BCI works to train farmers to produce cotton in a way that cares for the environment through processesthat minimise the harmful impacts of fertilizers and pesticides as well as enhancing biodiversity and responsible land use. Through BCI and its Partners, farmers receive training on how to use water efficiently, care for the health of the soil and natural habitats, reduce use of the most harmful chemicals and apply decent work principles Basically, it is about taking a holistic approach to cotton production. Read more about it here.

There are two major benefits from using recycled cotton: it reduces the need for virgin material, and it reduces waste that otherwise might have gone to landfill.
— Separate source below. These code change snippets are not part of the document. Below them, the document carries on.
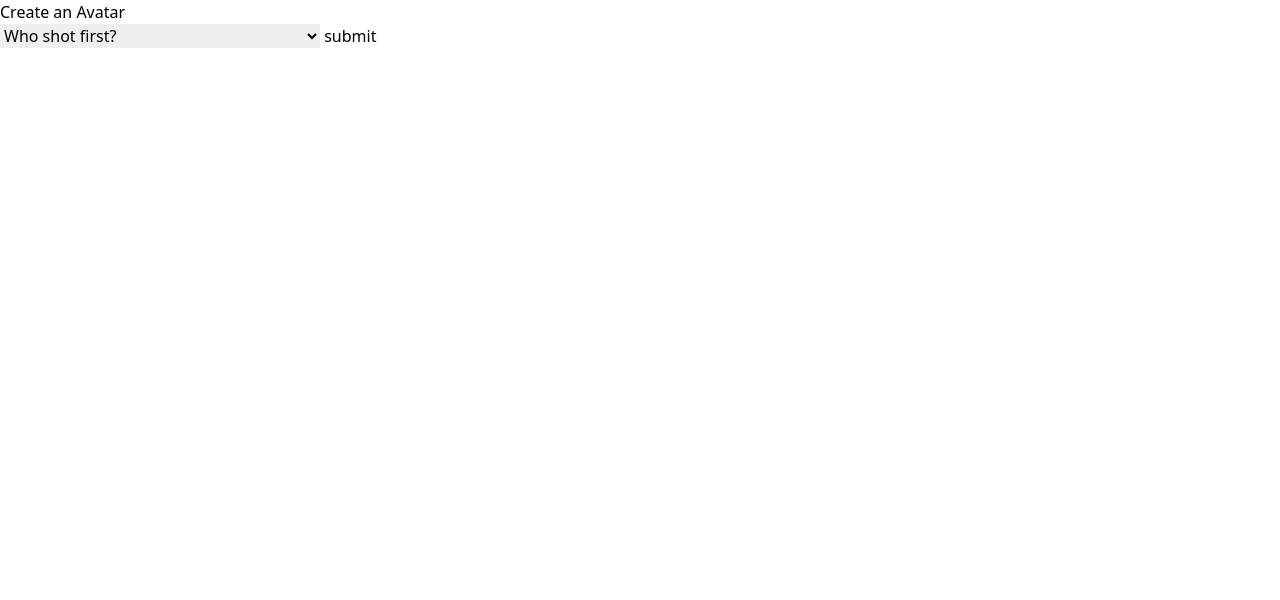
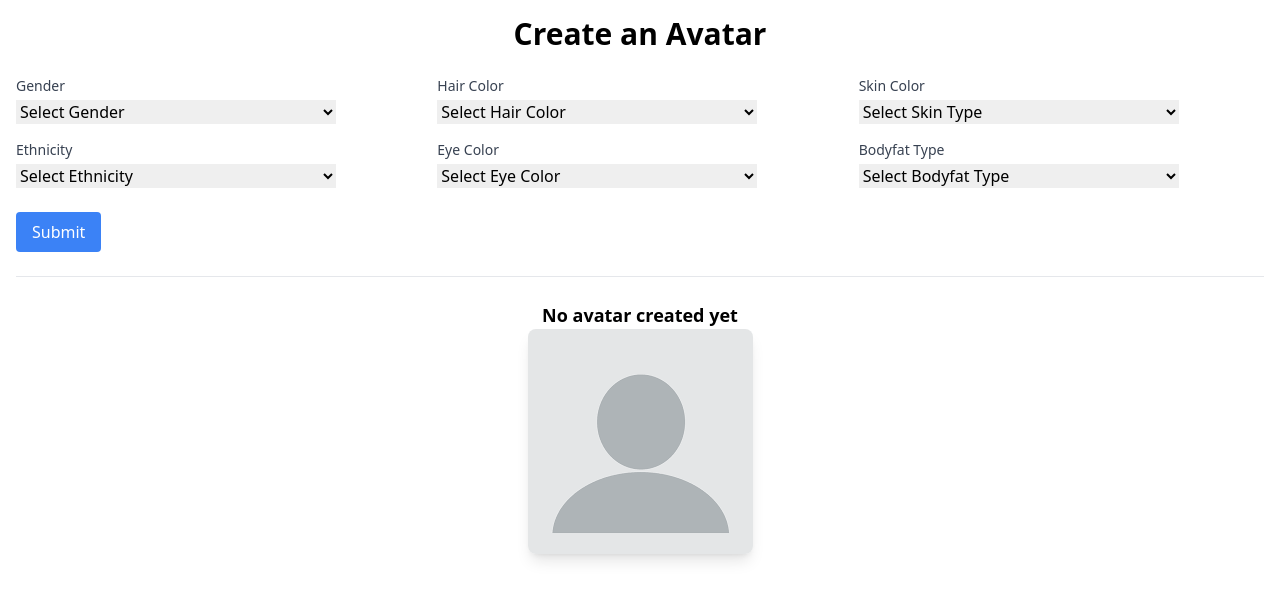
Before and after one commit to TylerGilman/SafeFace, a Django app: page / in a window 1280 px wide. Shown: the top 600 px of the page. Run offline with Django 5.2, Linux system fonts and the light colour scheme; some libraries are stand-ins or nearby versions.

Commit message:
profile base demo

```diff
--- a/create_face/templates/index.html
+++ b/create_face/templates/index.html
@@ -1,20 +1,124 @@
 {% extends 'base.html' %}
 
 {% block content %}
-<h1>Create an Avatar</h1>
-<select id="character" class="select select-bordered w-full max-w-xs">
-  <option disabled selected>Who shot first?</option>
-  <option>Han Solo</option>
-  <option>Greedo</option>
-</select>
+<div class="container mx-auto p-4">
+  <h1 class="text-3xl font-bold mb-6 text-center">Create an Avatar</h1>
 
-<button hx-post="create" hx-vals='js:{character: getCharacter()}'>
-<script>
-  function getCharacter() {
-    return document.getElementById("character").value
-  }
-</script>
-submit
-</button>
+  <div id="attributes" class="grid grid-cols-1 md:grid-cols-2 lg:grid-cols-3 gap-4 mb-6">
+    <div class="form-group">
+      <label for="gender" class="block text-sm font-medium text-gray-700 mb-1">Gender</label>
+      <select id="gender" class="select select-bordered w-full max-w-xs">
+        <option disabled selected>Select Gender</option>
+        <option>Male</option>
+        <option>Female</option>
+        <option>Ugly</option>
+      </select>
+    </div>
 
+    <div class="form-group">
+      <label for="hair_color" class="block text-sm font-medium text-gray-700 mb-1">Hair Color</label>
+      <select id="hair_color" class="select select-bordered w-full max-w-xs">
+        <option disabled selected>Select Hair Color</option>
+        <option>Brown Hair</option>
+        <option>Ginger Hair</option>
+        <option>Blonde Hair</option>
+        <option>Black Hair</option>
+        <option>White Hair</option>
+        <option>Purple Hair</option>
+      </select>
+    </div>
+
+    <div class="form-group">
+      <label for="skin_type" class="block text-sm font-medium text-gray-700 mb-1">Skin Color</label>
+      <select id="skin_type" class="select select-bordered w-full max-w-xs">
+        <option disabled selected>Select Skin Type</option>
+        <option>Tan Skin</option>
+        <option>Pale Skin</option>
+        <option>Gross Skin</option>
+        <option>Nice Skin</option>
+        <option>Melted Skin</option>
+      </select>
+    </div>
+
+    <div class="form-group">
+      <label for="ethnicity" class="block text-sm font-medium text-gray-700 mb-1">Ethnicity</label>
+      <select id="ethnicity" class="select select-bordered w-full max-w-xs">
+        <option disabled selected>Select Ethnicity</option>
+        <option>African</option>
+        <option>Caucasian</option>
+        <option>Italian</option>
+        <option>Jewish</option>
+        <option>British</option>
+        <option>Finnish</option>
+        <option>Mexican</option>
+        <option>Chinese</option>
+        <option>Vietnamese</option>
+      </select>
+    </div>
+
+    <div class="form-group">
+      <label for="eye_color" class="block text-sm font-medium text-gray-700 mb-1">Eye Color</label>
+      <select id="eye_color" class="select select-bordered w-full max-w-xs">
+        <option disabled selected>Select Eye Color</option>
+        <option>Brown Eyes</option>
+        <option>Blue Eyes</option>
+        <option>Red Eyes</option>
+        <option>Yellow Eyes</option>
+        <option>Green Eyes</option>
+        <option>Black Eyes</option>
+      </select>
+    </div>
+
+    <div class="form-group">
+      <label for="bodyfat" class="block text-sm font-medium text-gray-700 mb-1">Bodyfat Type</label>
+      <select id="bodyfat" class="select select-bordered w-full max-w-xs">
+        <option disabled selected>Select Bodyfat Type</option>
+        <option>Morbidly Obese</option>
+        <option>Obese</option>
+        <option>Chubby</option>
+        <option>Normal</option>
+        <option>Thin</option>
+        <option>Gaunt</option>
+        <option>Skeleton</option>
+      </select>
+    </div>
+  </div>
+
+  <button class="bg-blue-500 text-white py-2 px-4 rounded hover:bg-blue-700 transition duration-300" hx-post="create" hx-vals='js:{gender: getGender(), hair_color: getHairColor(), skin_type: getSkinType(), eye_color: getEyeColor(), gender: getGender(), bodyfat: getBodyfat(), ethnicity: getEthnicity()}'>
+    Submit
+  </button>
+
+  <script>
+    function getHairColor() {
+      return document.getElementById("hair_color").value;
+    }
+    function getSkinType() {
+      return document.getElementById("skin_type").value;
+    }
+    function getEthnicity() {
+      return document.getElementById("ethnicity").value;
+    }
+    function getEyeColor() {
+      return document.getElementById("eye_color").value;
+    }
+    function getGender() {
+      return document.getElementById("gender").value;
+    }
+    function getBodyfat() {
+      return document.getElementById("bodyfat").value;
+    }
+  </script>
+
+  <hr class="my-6"/>
+
+  <div id="avatar" class="text-center">
+    {% if avatar == "true" %}
+      <p class="text-lg font-semibold">Nice Avatar</p>
+      <img src="static/images/generated_image.png" alt="avatar" class="mx-auto rounded-lg shadow-lg"/>
+    {% else %}
+      <p class="text-lg font-semibold">No avatar created yet</p>
+      <img src="static/images/empty_profile.png" alt="avatar" class="mx-auto rounded-lg shadow-lg"/>
+    {% endif %}
+  </div>
+</div>
 {% endblock %}
--- a/create_face/views.py
+++ b/create_face/views.py
@@ -11,11 +11,7 @@ from diffusers import (
 
 
 def index(request):
-  initial_food_value = "none"  # This can be dynamic based on your logic
-  context = {
-        'food': initial_food_value,
-    }
-  return render(request, "index.html", context)
+  return render(request, "index.html", None)
 
 @csrf_exempt
 def create(request):
@@ -32,7 +28,7 @@ def create(request):
   pipe.to("cuda")
 
   # Define prompts and generate image
-  prompt = "Front Headshot of a person with the following attributes: " + request.POST.get('character')
+  prompt = "Hyper-Realism, Profile View, White Background, of a person with the following attributes: " + request.POST.get('hair_color')+ ", " + request.POST.get('eye_color') + ", " + request.POST.get('skin_type') + ", " + request.POST.get('ethnicity') + ", " + request.POST.get('gender') + ", " + request.POST.get('bodyfat') + ", directly facing the camera."
   negative_prompt = ""
 
   image = pipe(
@@ -46,10 +42,6 @@ def create(request):
   ).images[0]
 
 
-  image.save("generated_image.png")
+  image.save("static/images/generated_image.png")
 
-
-  if request.method == 'POST':
-      character = request.POST.get('character')
-      print(character)  # Print the "character" attribute
-  return render(request, None)
+  return render(request, "index.html", {"avatar": "true"})
```
Also changed, not shown: generated_image.png, static/images/empty_profile.png (added), static/images/generated_image.png (added).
Recycled cotton can either come from waste and cut-offs created during production or from clothes gathered via garment collecting initiatives. Increasing our use of recycled cotton is the next step towards a more circular approach.

Made from flax fibre, linen is durable, lovely to touch and keeps you cool during warmer seasons. It is also a good alternative from a sustainability point of view because the plant-to-harvest process is only approximately three months, it can grow in poor soil and requires little when it comes to fertilisers, pesticides and water.

Light, breezy and silky smooth against the skin, this material has an array of dreamy features. It is plant-based fibre, made from cotton linter (the fuzz around the cottonseed) that would otherwise have gone to waste. This fibre is also biodegradable and compostable, and will naturally break down after disposal.

This smooth, strong fibre creates a soft silky feel fabric with great lustre, that drapes like a dream and absorbs moisture. Produced from sustainable wood sources, harvested from certified and controlled sources following the stringent guidelines of the Lenzing Wood and Pulp Policy, it is part of a closed-loop production process.

A strong and flexible, mainly beech wood-based fibre that provides an exquisitely soft, breezy, wrinkle-resistant and absorbent material. It is created by the use of renewable energy and by the recovery of process chemicals, and the fibre can fully revert to nature given the right conditions in the right environment.

Flowy, oh-so-soft and incredibly breezy, this viscose fibre is derived from sustainable wood and pulp from certified and controlled sources. It is certified with the internationally recognized EU Ecolabel, meeting high environmental standards throughout its whole life cycle.

Fabrics made with NAIA™ fiber are utterly soft, breathable, quick-drying and cool-keeping that drape beautifully. Made of renewable sources from sustainably managed forests, NAIA™ ensures brilliant colour with a luxurious luster, all produced in a closed-loop process.

Piñatex® is an innovative natural textile made from pineapple leaf fibres. The leaves are byproduct of existing agriculture, turned into a wonderful non-woven material.

VEGEA™ is an innovative vegan material partly made from the by-products of winemaking.

Discarded grape skins, stalks and seeds are turned into a beautiful alternative to leather.

The “PETA-Approved Vegan” (PAV) is a certification owned and awarded by the animal protection organization PETA.

The following elements are included in the certification: 

• Fibers/materials used in the product
• Dyes, prints, glues (part of the final product)
• Trims

Read more here.

Conventional polyester is one of the most commonly used artificial fibres for clothes and made from crude oil. It’s non-renewable, carbon-intensive and takes over 200 years to decompose. That’s why we’re moving towards recycled polyester and away from conventional, virgin polyester. Recycled polyester is often produced from used PET bottles and other polyester waste, which helps to reduce the amount of plastic waste in landfills. 

Polyamide is another popular oil-based fibre, often used to make underwear and tights, but also outerwear. Polyamide also goes under the trademark name Nylon. Nylon was originally developed in the mid 1930’s as an alternative to silk stockings. 

We get our recycled polyamide from materials like old fishing nets and carpets. We also utilize leftover waste from production - a way of saving natural resources and reducing waste that would end up in landfills.